The aeroplane was full of pilgrims, excited at the thought of travelling to a place where miracles were proclaimed. For us it was a travel adventure. I had never left England before, so this was my first plane journey and the anticipation was evident. Among our holiday clothes, we had in fact packed mantillas, just in case head covering was mandatory and a swimming costume to be on the safe side in the baths – which on reflection were not entirely as we expected, and bore no resemblance to the ones we knew in Consett.
However, on arriving in Lourdes and settling into the hotel, after dinner we prepared for the torchlight procession.
Carrying candles with prayer printed paper protective cups, we drank in the atmosphere of pilgrimage and the extent of belief displayed; as the Rosary and Ave Maria rang out loudly in numerous languages throughout the procession, as it triumphantly wound it’s way, lighting up the sky.

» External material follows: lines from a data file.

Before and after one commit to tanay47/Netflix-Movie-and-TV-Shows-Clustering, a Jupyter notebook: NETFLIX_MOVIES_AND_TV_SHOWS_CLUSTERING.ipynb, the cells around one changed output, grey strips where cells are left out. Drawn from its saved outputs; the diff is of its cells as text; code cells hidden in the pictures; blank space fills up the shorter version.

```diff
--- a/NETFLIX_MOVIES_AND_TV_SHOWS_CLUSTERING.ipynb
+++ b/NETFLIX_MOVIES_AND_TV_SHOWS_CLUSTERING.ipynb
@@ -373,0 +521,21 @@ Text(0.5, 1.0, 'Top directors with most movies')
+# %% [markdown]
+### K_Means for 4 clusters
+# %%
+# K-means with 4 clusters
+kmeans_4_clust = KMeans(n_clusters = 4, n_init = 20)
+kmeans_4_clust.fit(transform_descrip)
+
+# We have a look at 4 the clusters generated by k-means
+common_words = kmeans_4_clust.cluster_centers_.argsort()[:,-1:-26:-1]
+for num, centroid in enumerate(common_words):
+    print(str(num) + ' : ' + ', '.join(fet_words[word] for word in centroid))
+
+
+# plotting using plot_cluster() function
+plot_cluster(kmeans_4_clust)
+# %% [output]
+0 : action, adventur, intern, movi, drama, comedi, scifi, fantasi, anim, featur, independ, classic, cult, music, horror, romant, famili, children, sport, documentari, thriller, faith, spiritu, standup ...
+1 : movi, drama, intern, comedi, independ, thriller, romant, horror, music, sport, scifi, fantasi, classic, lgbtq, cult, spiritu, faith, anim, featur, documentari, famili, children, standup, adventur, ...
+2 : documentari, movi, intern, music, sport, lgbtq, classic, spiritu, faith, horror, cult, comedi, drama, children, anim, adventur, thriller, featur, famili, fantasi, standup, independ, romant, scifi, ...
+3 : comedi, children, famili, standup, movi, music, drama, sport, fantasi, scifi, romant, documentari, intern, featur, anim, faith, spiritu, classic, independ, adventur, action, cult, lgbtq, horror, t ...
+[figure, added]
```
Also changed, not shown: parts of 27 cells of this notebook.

An hour and a half later with the candles extinguished, the eligible older members of our group retreated to the Jeanne d’Arc cafe on the bridge to share stories, food and drinks, while we explored the numerous souvenir shops packed with rosary beads, statues and various containers to fill with water from the spring that Bernadette found in 1858.
The days flew by, and in between rosaries and processions, we visited Bernadette’s house, the Grotto, churches, museums and the healing baths – all memorable and moving.
All too soon, alongside heavy cases packed with Lourdes water, we said an emotional goodbye and made our way to the airport. The cabin buzzed with chatter as we told stories of our encounters.
Happily laughing and enjoying ourselves, my friend and I both raised our eyebrows when we heard the rosary being recited from the front of the plane; both naively commenting, ‘Haven’t we done enough praying for one week!’
However when the Spanish City at Whitley Bay came into view three times, and realising the plane was circling, we hastily joined in; as there was a gentle uneasiness that things weren’t quite right.
Much later than expected, when the plane landed safely, we were greeted by fire engines, ambulances with their back doors open, and the sound of clapping, as our anxious families showed their relief as they tearfully welcomed us back.
That evening, over a cup of tea, my Mam and Dad said that they’d been told the plane couldn’t land as a light in the flight deck was telling the pilots that the wheels were locked.
So, how we got home, was another miracle!